Background: The purpose of this in silico study is to
demonstrate thermo-acoustic computed tomography (CT)
based reconstruction of frequency-dependent true electrical
conductivity distribution in a trans-rectal axialimaging
geometry. Since cancerous tissue is expected to
exhibit different conductivity profile compared to normal
tissue, reconstructing conductivity based on thermoacoustic
CT in a trans-rectal geometry has a potential for
prostate cancer detection.Methodology: A trans-rectal axial-imaging geometry is illuminated
by an electromagnetic (EM) point source at a
microwave frequency. The source is located on a transrectal
EM applicator close to the rectal wall. The applicator
also houses a convex-array of point acoustic receivers
that capture the acoustic pressure generated within the geometry
as a result of EM illumination. The finite element
method (FEM) along with an absorbing boundary condition
is applied for solving the electric field (E-field) distribution,
the power loss density and the acoustic pressure.
The Levenberg-Marquardt regularization scheme is
applied to reconstruct the conductivity distribution by decoupling
the E-field from the power loss density.Results: For an excitation frequency of 915 MHz, various
2-D reconstructed images based on a 2:1 conductivity ratio
between the background and object in a trans-rectal
geometry of 40 mm radius are shown. Both single and
double objects of 3 mm radius positioned at 4, 7, 10 and
15 mm depth with respect to the acoustic receiver are considered.
The quality of the reconstructed image is shown
to be object-depth dependent. The effect of different levels
of Gaussian noise on the reconstructed images is shown.
The contrast-to-noise ratios (CNRs) of the reconstructed
images for the objects of different sizes and depths are also
computed.Conclusions: Feasibility of recovering heterogeneous
conductivity distribution in a trans-rectal axial-imaging
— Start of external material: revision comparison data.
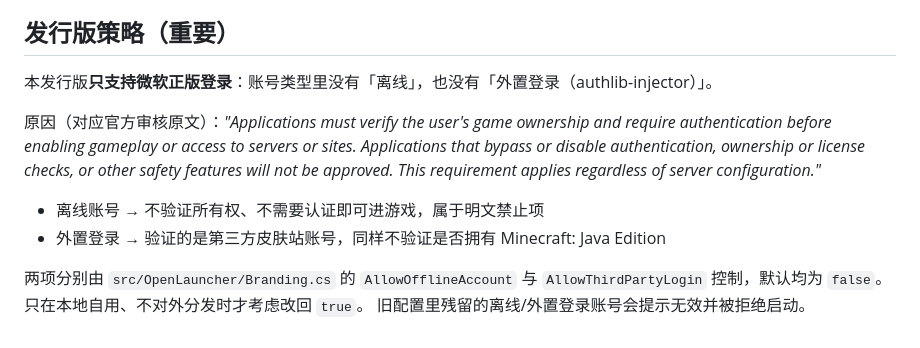
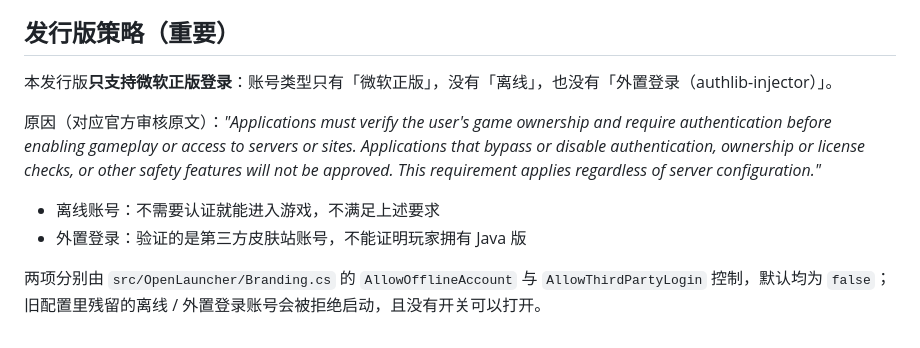
Before and after one commit to mc23356565/LunoLauncher, a Markdown page: README.md, the part around one of its changes. Rendered like a GitHub page.

```diff
--- a/README.md
+++ b/README.md
@@ -155,16 +153,15 @@ docs/           维护文档
 
 ## 发行版策略（重要）
 
-本发行版**只支持微软正版登录**：账号类型里没有「离线」，也没有「外置登录（authlib-injector）」。
+本发行版**只支持微软正版登录**：账号类型只有「微软正版」，没有「离线」，也没有「外置登录（authlib-injector）」。
 
 原因（对应官方审核原文）：*"Applications must verify the user's game ownership and require
 authentication before enabling gameplay or access to servers or sites. Applications that
 bypass or disable authentication, ownership or license checks, or other safety features will
 not be approved. This requirement applies regardless of server configuration."*
 
-- 离线账号 → 不验证所有权、不需要认证即可进游戏，属于明文禁止项
-- 外置登录 → 验证的是第三方皮肤站账号，同样不验证是否拥有 Minecraft: Java Edition
+- 离线账号：不需要认证就能进入游戏，不满足上述要求
+- 外置登录：验证的是第三方皮肤站账号，不能证明玩家拥有 Java 版
 
 两项分别由 `src/OpenLauncher/Branding.cs` 的 `AllowOfflineAccount` 与 `AllowThirdPartyLogin`
-控制，默认均为 `false`。只在本地自用、不对外分发时才考虑改回 `true`。
-旧配置里残留的离线/外置登录账号会提示无效并被拒绝启动。
+控制，默认均为 `false`；旧配置里残留的离线 / 外置登录账号会被拒绝启动，且没有开关可以打开。
```
Also changed, not shown: other parts of README.md (+25 -27 lines).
geometry by thermo-acoustic CT is demonstrated in silico.
The results implicate an alternative imaging mechanism
for prostate cancer detection.